LACOMBE, J., (oraUy.) The two provisions ofthe tariff with which we are concerned in this case are paragraphs 482 and 770. The first of these is as follows:" Rattans and reeds, manufactured, but not madeupinto completed articles, ten per centum,ad valorem." The second provides that "rattans and reeds, unmanufactured," shall be exempt from duty. What the rattan is, we know by the testimony of the witnesses, and by the Exhibit S, "Rattans," introduced in this case. In its natural condition, it comes here free. When manufactured, it pays a duty of 10 per centum. It appears that when this rattan is taken and cut with certain knives, used, apparently, by means of a machine, the hard outer rind or enamel is cut through and stripped off. In the condition to which the rattan is thus reduced, both what is stripped off the outside and what is left after the stripping is completed would be "rattans, manufactured."· If the statute provided, therefore, only for "rattans, unmanufactured," free,and "rattans, manufactured," 10 per cent. duty, the importations here would pay a duty. It appears, however, that the core or central parlof the rattan, which is left after the stripping, is known in trade and ,commerce, and was for many years prior to the passage of the act of 1883 well known in trade and commerce, as a "reed." Upon that point there is no dispute on the testimony. It appears, then, that when the rattan' has gone through this first transformation there is left theexternal'rind, cut into narrow strips, and the inner core, which is cominerdallya "reed," arid which, therefore, must be taken to be a reed,
within the meaning of the tariff act. With it as a reed, then, we are concerned. If it is 8 reed, unmanufactured, it comes in free; if a reed, manufactured, it should pay 10 per cent. duty. Now, the central core, or round reed, (8 sample of which has been marked "S-Round,") is in the same condition in which nature produced it, except that the outer covering or enamel, which made it a rattan, has been stripped off. Nothing other or different has been done to it than that. In other words, it is one of the products of the first process of manufacture to which the rattan is 'slibjected; and when that first process is completed, and this product, the reed, is produced,it is a reed, pure and simple, and in the first condition in which a reed, as such, is known to the tariff.
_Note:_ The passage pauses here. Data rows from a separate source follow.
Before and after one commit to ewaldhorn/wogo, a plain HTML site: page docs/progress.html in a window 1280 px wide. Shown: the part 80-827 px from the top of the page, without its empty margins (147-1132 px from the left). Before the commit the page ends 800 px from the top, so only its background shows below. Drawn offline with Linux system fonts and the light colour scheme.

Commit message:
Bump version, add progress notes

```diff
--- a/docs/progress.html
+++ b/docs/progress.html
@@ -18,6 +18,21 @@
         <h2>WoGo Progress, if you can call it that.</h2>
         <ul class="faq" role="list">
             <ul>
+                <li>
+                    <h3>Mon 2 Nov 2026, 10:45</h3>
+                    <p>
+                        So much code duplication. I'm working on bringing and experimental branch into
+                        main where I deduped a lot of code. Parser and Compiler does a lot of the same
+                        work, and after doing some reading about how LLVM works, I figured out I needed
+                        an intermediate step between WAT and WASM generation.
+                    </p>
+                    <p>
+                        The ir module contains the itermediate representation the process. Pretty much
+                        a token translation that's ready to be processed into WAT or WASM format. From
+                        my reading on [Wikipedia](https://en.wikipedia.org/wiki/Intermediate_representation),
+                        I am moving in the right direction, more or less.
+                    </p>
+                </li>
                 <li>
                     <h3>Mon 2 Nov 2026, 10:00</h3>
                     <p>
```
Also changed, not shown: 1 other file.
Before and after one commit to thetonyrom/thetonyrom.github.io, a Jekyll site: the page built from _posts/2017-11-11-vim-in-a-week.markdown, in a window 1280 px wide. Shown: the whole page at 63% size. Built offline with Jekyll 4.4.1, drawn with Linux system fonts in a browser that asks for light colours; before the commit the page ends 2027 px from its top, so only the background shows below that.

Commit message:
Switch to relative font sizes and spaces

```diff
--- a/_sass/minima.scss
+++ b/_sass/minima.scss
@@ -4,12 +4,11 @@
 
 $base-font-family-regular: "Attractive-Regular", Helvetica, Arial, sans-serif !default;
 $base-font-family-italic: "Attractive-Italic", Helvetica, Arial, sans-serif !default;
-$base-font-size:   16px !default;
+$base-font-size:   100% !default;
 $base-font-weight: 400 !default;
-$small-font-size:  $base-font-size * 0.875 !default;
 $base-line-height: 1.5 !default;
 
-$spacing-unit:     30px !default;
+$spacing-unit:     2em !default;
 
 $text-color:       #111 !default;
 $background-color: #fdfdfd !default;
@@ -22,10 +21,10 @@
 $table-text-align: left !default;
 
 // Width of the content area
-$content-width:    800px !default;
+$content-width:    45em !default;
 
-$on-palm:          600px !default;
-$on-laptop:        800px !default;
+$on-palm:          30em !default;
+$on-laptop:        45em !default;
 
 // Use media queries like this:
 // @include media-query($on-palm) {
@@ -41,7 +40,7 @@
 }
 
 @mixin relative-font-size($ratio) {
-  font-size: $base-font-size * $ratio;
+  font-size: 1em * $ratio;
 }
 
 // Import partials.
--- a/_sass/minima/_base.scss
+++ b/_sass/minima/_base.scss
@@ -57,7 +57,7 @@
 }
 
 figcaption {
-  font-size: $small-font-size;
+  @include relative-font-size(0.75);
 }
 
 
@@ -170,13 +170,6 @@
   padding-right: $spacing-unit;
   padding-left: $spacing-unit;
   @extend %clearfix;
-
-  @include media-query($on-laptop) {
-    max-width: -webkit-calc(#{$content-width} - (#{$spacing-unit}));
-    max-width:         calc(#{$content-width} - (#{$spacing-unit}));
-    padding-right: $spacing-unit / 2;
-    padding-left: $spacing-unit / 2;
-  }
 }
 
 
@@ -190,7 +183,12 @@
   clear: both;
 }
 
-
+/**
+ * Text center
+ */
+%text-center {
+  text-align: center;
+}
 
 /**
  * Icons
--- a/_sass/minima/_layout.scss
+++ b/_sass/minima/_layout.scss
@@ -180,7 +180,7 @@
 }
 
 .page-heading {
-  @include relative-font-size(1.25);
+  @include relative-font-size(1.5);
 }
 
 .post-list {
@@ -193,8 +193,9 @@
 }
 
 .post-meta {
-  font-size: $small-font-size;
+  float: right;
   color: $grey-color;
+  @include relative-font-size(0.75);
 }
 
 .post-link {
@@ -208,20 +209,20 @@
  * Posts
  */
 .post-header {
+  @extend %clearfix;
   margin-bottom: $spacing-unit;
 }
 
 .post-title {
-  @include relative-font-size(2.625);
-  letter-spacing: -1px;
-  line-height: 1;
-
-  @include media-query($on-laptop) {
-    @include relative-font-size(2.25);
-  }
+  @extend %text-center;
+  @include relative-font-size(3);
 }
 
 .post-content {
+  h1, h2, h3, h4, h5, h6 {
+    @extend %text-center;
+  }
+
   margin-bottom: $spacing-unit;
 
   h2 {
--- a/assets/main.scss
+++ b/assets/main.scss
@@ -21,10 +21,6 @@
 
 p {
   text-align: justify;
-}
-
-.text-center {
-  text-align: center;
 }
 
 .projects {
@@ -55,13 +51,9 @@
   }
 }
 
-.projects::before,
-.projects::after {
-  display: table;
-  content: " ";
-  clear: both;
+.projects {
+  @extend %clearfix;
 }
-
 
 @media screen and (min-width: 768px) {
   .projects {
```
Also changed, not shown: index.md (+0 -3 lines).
I cannot see, therefore, that the round reeds can fairly be held to be "reeds, manufactured," With regard to the oval reeds, it appears, moreover, that they are produced from the round reeds by a second step in the. process, in which new machinery is introduced, and by which these oval slabs or strips are cut off. In like manner the flat reed is produced, by a second step or process, (and perhaps, in certain instances, even by a third step or process,) from the round reed j' in some instances being cut directly from the round reed, and in others the round reed being first reduced to a square reed, and the flat strips then cut off from the square reed. Those two varieties of reeds seem, therefore, to be "reeds, manufactured." The plaintiffs contend that the decision of the supreme court in the Hartrarift Ca8e, 121 U. S. 609, 7 Sup. Ct. Rep. 1240, should control this court in the case at bar, and that it requires that all the varieties of reed which are introduced here should be classed as unmanufactured. No doubt the Hartranft Case does lay down the rule that, to constitute a "manufacture," there must be a transformation; that mere labor bestowed upon an article; even if that labor is applied through machinery, will not make ita manufacture, unless it has progressed so far that a transformation ensues, and the article becomes commercially known as another and different article from that as which it began its existence. However valuable the Hartranft Case may be as a rule of general application, it does not apply to. the case at bar, for the reason that .congress has provided, in paragraph 482, that "rattans manufactured, but not made up into completed articles," shall pay 10 per centum ad valorem. Congress, therefore, contemplated that when thistranslormation was made, when the manufacture had progressed so far that what the supreme court contemplated in the Hartranft Case had really happened, that then the article should disappear from this paragraph entirely, and be; found elsewhere in some other paragraph. It seems plainly to have contemplated that paragraph 482 should cover rattans and reeds in the various steps of the progressive processes of improvement to which they might be put subsequent to their appearance as a raw material. There remains,;then, for consideration only the square reed. The testimony is to the effect that it can be produced in either of two ways,-one, by cutting it out of the original rattan; and the other, by cutting it from the round reed, which has been itself produced from the original rattan.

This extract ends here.